Video

Video Philippine Maritime Police: Chinese Fishermen a Threat to Country’s Security

China and the Philippines both claim maritime rights in the South China Sea.  That includes the right to fish in those waters. Jason Strother reports on how the Philippines is catching Chinese nationals it says are illegal poachers. He has the story from Palawan province.
Video

Video Technique May Eliminate Drill-and-Fill Dental Care

Many people dread visiting dentists because they're afraid of drills. Now, however, a technology developed by a British firm promises to eliminate the need for mechanical cleaning of dental cavities by speeding a natural process of tooth repair. VOA’s George Putic reports.
Video

Video China's Spratly Island Building Said to Light Up the Night 'Like A City'

Southeast Asian countries claim China has illegally seized territory in the Spratly islands. It is especially a concern for a Philippine mayor who says Beijing is occupying parts of his municipality. Jason Strother reports from the capital of Palawan province, Puerto Princesa.
Video

Video Ages-old Ice Reveals Secrets of Climate Change

Ice caps don't just exist at the world's poles. There are also tropical ice caps, and the largest sits atop the Peruvian Andes - but it is melting, quickly, and may be gone within the next 20 years. George Putic reports scientists are now rushing to take samples to get at the valuable information about climate change locked in the ice.
Video

Video French Experiment in Integrating Roma Under Threat

Plans to destroy France’s oldest slum have sparked an outcry on the part of its Roma residents. As Lisa Bryant reports from the Paris suburb of La Courneuve, rights groups argue the community is a fledgling experiment on integrating Roma who are often outcasts in many parts of Europe.
Video

Video Kenyans Turn to Agriculture for Business

Each year Kenyan universities continue to churn out graduates for the job market despite the already existing high rate of unemployment among youth in the country. Some of these young men and women have realized that agriculture can be as rewarding as any other business or job, and they are resorting to agribusiness in large numbers as a way of tackling unemployment. Rael Ombuor reports for VOA.
Video

Video First Women Graduate Elite Army Ranger School

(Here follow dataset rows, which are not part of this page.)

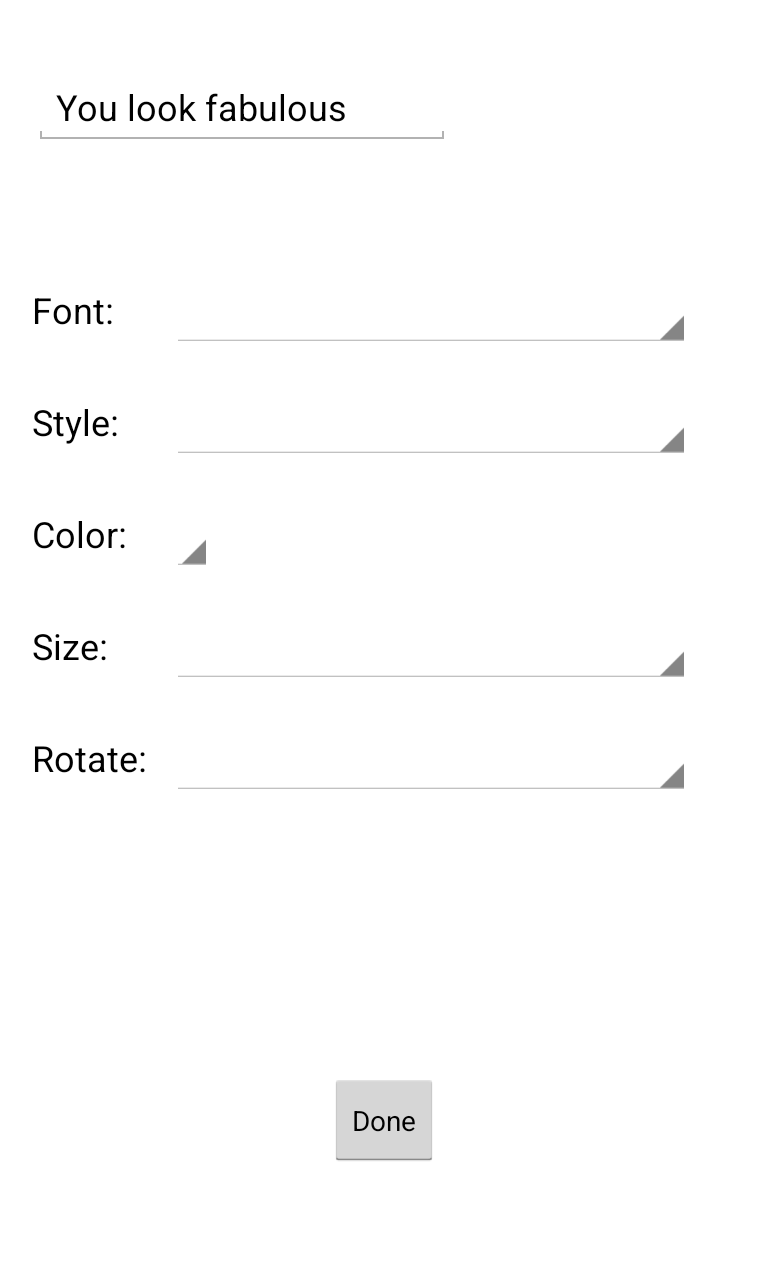
Repository: rtyanas/MyPics
Layout: workspace/MyPic/res/layout/activity_settings.xml
These files come from the project's save history. The layout is drawn as it stood at one moment and after the next save; the edit follows.
It is drawn on a 768 x 1280 px phone screen (xhdpi) without system bars, with theme AppTheme; the app's code is not run.

Above is the layout before, as saved 2013-12-17 20:01:10.

### workspace/MyPic/res/layout/activity_settings.xml
<RelativeLayout xmlns:android="http://schemas.android.com/apk/res/android"
    xmlns:tools="http://schemas.android.com/tools"
    android:id="@+id/message"
    android:layout_width="match_parent"
    android:layout_height="match_parent"
    android:paddingBottom="@dimen/activity_vertical_margin"
    android:paddingLeft="@dimen/activity_horizontal_margin"
    android:paddingRight="@dimen/activity_horizontal_margin"
    android:paddingTop="@dimen/activity_vertical_margin"
    tools:context=".SettingsActivity" >

    <EditText
        android:id="@+id/editText1"
        android:layout_width="wrap_content"
        android:layout_height="wrap_content"
        android:layout_alignParentTop="true"
        android:layout_marginTop="18dp"
        android:ems="10"
        android:text="@string/fabulous" />

    <Button
        android:id="@+id/done"
        style="?android:attr/buttonStyleSmall"
        android:layout_width="wrap_content"
        android:layout_height="wrap_content"
        android:layout_alignParentBottom="true"
        android:layout_centerHorizontal="true"
        android:layout_marginBottom="40dp"
        android:text="@string/done" />

    <LinearLayout
        android:id="@+id/linearLayout1"
        android:layout_width="wrap_content"
        android:layout_height="wrap_content"
        android:layout_alignLeft="@+id/editText1"
        android:layout_below="@+id/editText1"
        android:layout_marginTop="69dp" >

        <TextView
            android:id="@+id/textView2"
            android:layout_width="69dp"
            android:layout_height="wrap_content"
            android:text="@string/font"
            android:textAppearance="?android:attr/textAppearanceMedium" />

        <Spinner
            android:id="@+id/font"
            android:layout_width="261dp"
            android:layout_height="wrap_content" />
    </LinearLayout>

    <LinearLayout
        android:id="@+id/linearLayout2"
        android:layout_width="wrap_content"
        android:layout_height="wrap_content"
        android:layout_alignLeft="@+id/linearLayout1"
        android:layout_below="@+id/linearLayout1"
        android:layout_marginTop="24dp" >

        <TextView
            android:id="@+id/textView1"
            android:layout_width="69dp"
            android:layout_height="wrap_content"
            android:text="@string/style"
            android:textAppearance="?android:attr/textAppearanceMedium" />

        <Spinner
            android:id="@+id/style"
            android:layout_width="261dp"
            android:layout_height="wrap_content"
            android:layout_weight="1" />
    </LinearLayout>

    <LinearLayout
        android:id="@+id/linearLayout3"
        android:layout_width="wrap_content"
        android:layout_height="wrap_content"
        android:layout_alignLeft="@+id/linearLayout2"
        android:layout_below="@+id/linearLayout2"
        android:layout_marginTop="24dp" >

        <TextView
            android:id="@+id/textView3"
            android:layout_width="69dp"
            android:layout_height="wrap_content"
            android:text="@string/color_label"
            android:textAppearance="?android:attr/textAppearanceMedium" />

        <Spinner
            android:id="@+id/color"
            android:layout_width="0dip"
            android:layout_height="wrap_content"
            android:layout_weight="1" />
    </LinearLayout>

    <LinearLayout
        android:id="@+id/linearLayout4"
        android:layout_width="wrap_content"
        android:layout_height="wrap_content"
        android:layout_alignLeft="@+id/linearLayout3"
        android:layout_below="@+id/linearLayout3"
        android:layout_marginTop="24dp" >

        <TextView
            android:id="@+id/textView4"
            android:layout_width="69dp"
            android:layout_height="wrap_content"
            android:text="@string/size_label"
            android:textAppearance="?android:attr/textAppearanceMedium" />

        <Spinner
            android:id="@+id/size"
            android:layout_width="261dp"
            android:layout_height="wrap_content"
            android:layout_weight="1"  />
    </LinearLayout>

    <LinearLayout
        android:id="@+id/linearLayout5"
        android:layout_width="wrap_content"
        android:layout_height="wrap_content"
        android:layout_alignLeft="@+id/linearLayout4"
        android:layout_below="@+id/linearLayout4"
        android:layout_marginTop="24dp" >

        <TextView
            android:id="@+id/textView5"
            android:layout_width="69dp"
            android:layout_height="wrap_content"
            android:text="@string/rotate_label"
            android:textAppearance="?android:attr/textAppearanceMedium" />

        <Spinner
            android:id="@+id/rotate"
            android:layout_width="261dp"
            android:layout_height="wrap_content" />

    </LinearLayout>

</RelativeLayout>

### workspace/MyPic/res/values/strings.xml
<?xml version="1.0" encoding="utf-8"?>
<resources>

    <string name="app_name">MyPic</string>
    <string name="action_settings">Settings</string>
    <string name="hello_world">Hello world!</string>
    <string name="fabulous">You look fabulous</string>
    <string name="my_pic_image">myPic Image</string>
    <string name="get_image">Get Image</string>
    <string name="title_activity_get_image">GetImageActivity</string>
    <string name="title_activity_settings">SettingsActivity</string>
    <string name="init_text">You are fabulous</string>
    <string name="done">Done</string>
    <string-array name="Fonts">
        <item >Normal</item>
        <item >Monospace</item>
        <item >Sans Serif</item>
        <item >Serif</item>
    </string-array>
    <string-array name="Color">
        <item >Black</item>
        <item >Red</item>
        <item >Green</item>
        <item >White</item>
        <item >Blue</item>
        <item >Grey</item>
        <item >Cyan</item>
        <item >Dark Gray</item>
        <item >Magenta</item>
        <item >Transparent</item>
        <item >Yellow</item>
    </string-array>
    <string-array name="Style">
        <item >Bold</item>
        <item >Bold Italic</item>
        <item >Italic</item>
        <item >Normal</item>
    </string-array>
    <string-array name="Size">
        <item >12</item>
        <item >16</item>
        <item >18</item>
        <item >24</item>
        <item >28</item>
        <item >32</item>
        <item >36</item>
        <item >40</item>
    </string-array>
    <string-array name="Rotate">
        <item >0</item>
        <item >-90</item>
        <item >90</item>
    </string-array>
        <string name="font">Font:</string>
        <string name="style">Style:</string>
        <string name="color_label">Color:</string>
        <string name="size_label">Size:</string>
        <string name="rotate_label">Rotate:</string>

</resources>

Loaded but not shown: workspace/MyPic/res/values/styles.xml (common file); workspace/MyPic/res/values-v11/styles.xml (common file); workspace/MyPic/res/values-v14/styles.xml (common file); workspace/MyPic/res/values/dimens.xml (common file)

After the next save:
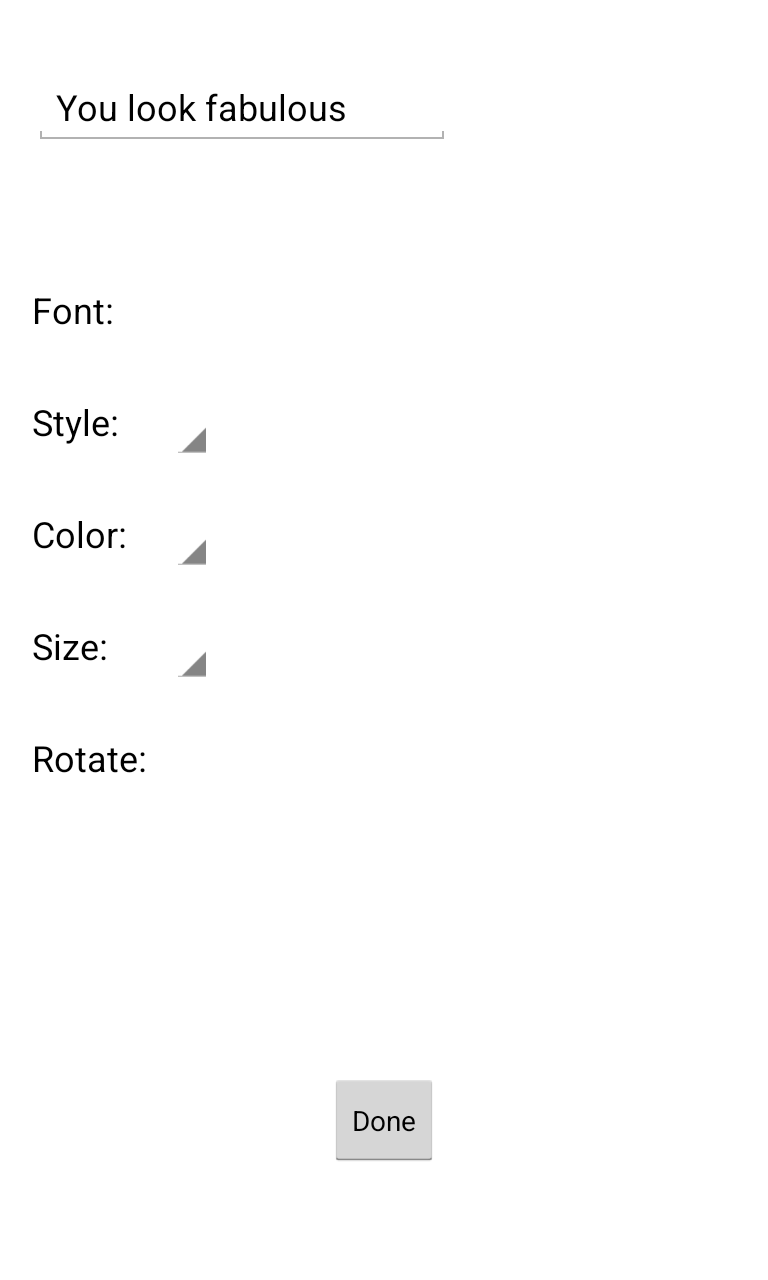
Saved 9 min 56 s later.
--- a/workspace/MyPic/res/layout/activity_settings.xml
+++ b/workspace/MyPic/res/layout/activity_settings.xml
@@ -45,7 +45,7 @@
 
         <Spinner
             android:id="@+id/font"
-            android:layout_width="261dp"
+            android:layout_width="0dip"
             android:layout_height="wrap_content" />
     </LinearLayout>
 
@@ -66,7 +66,7 @@
 
         <Spinner
             android:id="@+id/style"
-            android:layout_width="261dp"
+            android:layout_width="0dip"
             android:layout_height="wrap_content"
             android:layout_weight="1" />
     </LinearLayout>
@@ -110,7 +110,7 @@
 
         <Spinner
             android:id="@+id/size"
-            android:layout_width="261dp"
+            android:layout_width="0dip"
             android:layout_height="wrap_content"
             android:layout_weight="1"  />
     </LinearLayout>
@@ -132,7 +132,7 @@
 
         <Spinner
             android:id="@+id/rotate"
-            android:layout_width="261dp"
+            android:layout_width="0dip"
             android:layout_height="wrap_content" />
 
     </LinearLayout>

Two women are making history for the U.S. Army by proving they are among the toughest of the tough. VOA's Carla Babb reports from Fort Benning, Georgia as 94 men and those two women rise as graduates of the difficult Ranger school.

VOA Blogs